__Exercise__
What lines below mention the word "plot"? Copy each one.

__Input for this task__
---+---

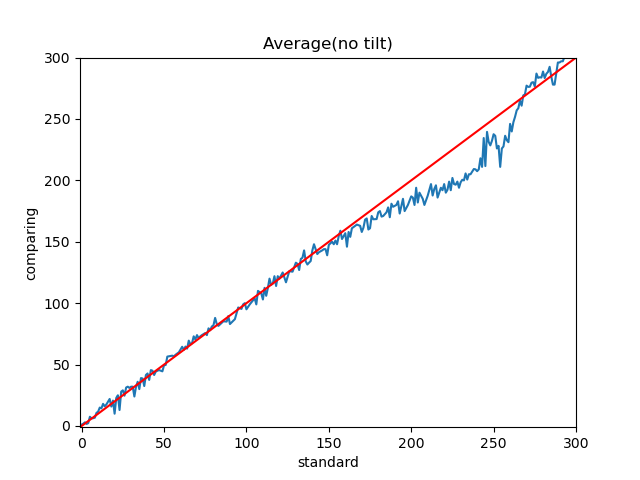
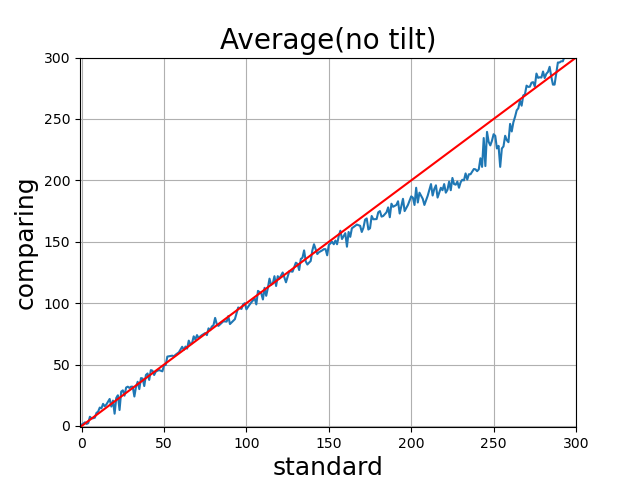
图片更新网格线，大字号标题

diff --git a/datas/data_processing_codes/averaging.py b/datas/data_processing_codes/averaging.py
@@ -2,7 +2,7 @@
 Author: “Vehshanaan” 1959180242@qq.com
 Date: 2023-04-08 12:51:08
 LastEditors: “Vehshanaan” 1959180242@qq.com
-LastEditTime: 2023-04-08 23:14:29
+LastEditTime: 2023-04-09 11:04:21
 FilePath: \Soft-Robotics-Coursework\datas\data_processing_codes\averaging.py
 Description: 
 
@@ -50,19 +50,18 @@ result = np.array(result)
 bottom = result[:, 0]
 top = result[:, 1]
 
-plt.plot(bottom,top)
+plt.plot(bottom, top)
 
 temp = np.arange(3000)
 temp_ = temp
-plt.plot(temp,temp_,"r")
+plt.plot(temp, temp_, "r")
 
-plt.ylabel("comparing")
-plt.xlabel("standard")
+plt.ylabel("comparing", fontsize=18)
+plt.xlabel("standard", fontsize=18)
 
-plt.xlim(-1,300)
-plt.ylim(-1,300)
-
-plt.title("Average(no tilt)")
+plt.xlim(-1, 300)
+plt.ylim(-1, 300)
+plt.grid()
+plt.title("Average(no tilt)", fontsize=20)
 
 plt.show()
-

diff --git a/datas/data_processing_codes/spelrep.py b/datas/data_processing_codes/spelrep.py
@@ -2,7 +2,7 @@
 Author: “Vehshanaan” 1959180242@qq.com
 Date: 2023-04-05 16:26:30
 LastEditors: “Vehshanaan” 1959180242@qq.com
-LastEditTime: 2023-04-08 23:12:53
+LastEditTime: 2023-04-09 11:01:03
 FilePath: \Soft-Robotics-Coursework\datas\data_processing_codes\spelrep.py
 Description: 
 
@@ -57,10 +57,11 @@ plt.plot(temp,temp_,"r")
 plt.xlim(-1,300)
 plt.ylim(-1,300)
 
-plt.ylabel("comparing")
-plt.xlabel("standard")
+plt.ylabel("comparing",fontsize=18)
+plt.xlabel("standard",fontsize=18)
 
-plt.title("Polyfit(no tilt)")
+plt.title("Polyfit(no tilt)",fontsize=20)
+plt.grid() 
 plt.show()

---+---

__Task answer__
-plt.plot(bottom,top)
+plt.plot(bottom, top)
-plt.plot(temp,temp_,"r")
+plt.plot(temp, temp_, "r")
@@ -57,10 +57,11 @@ plt.plot(temp,temp_,"r")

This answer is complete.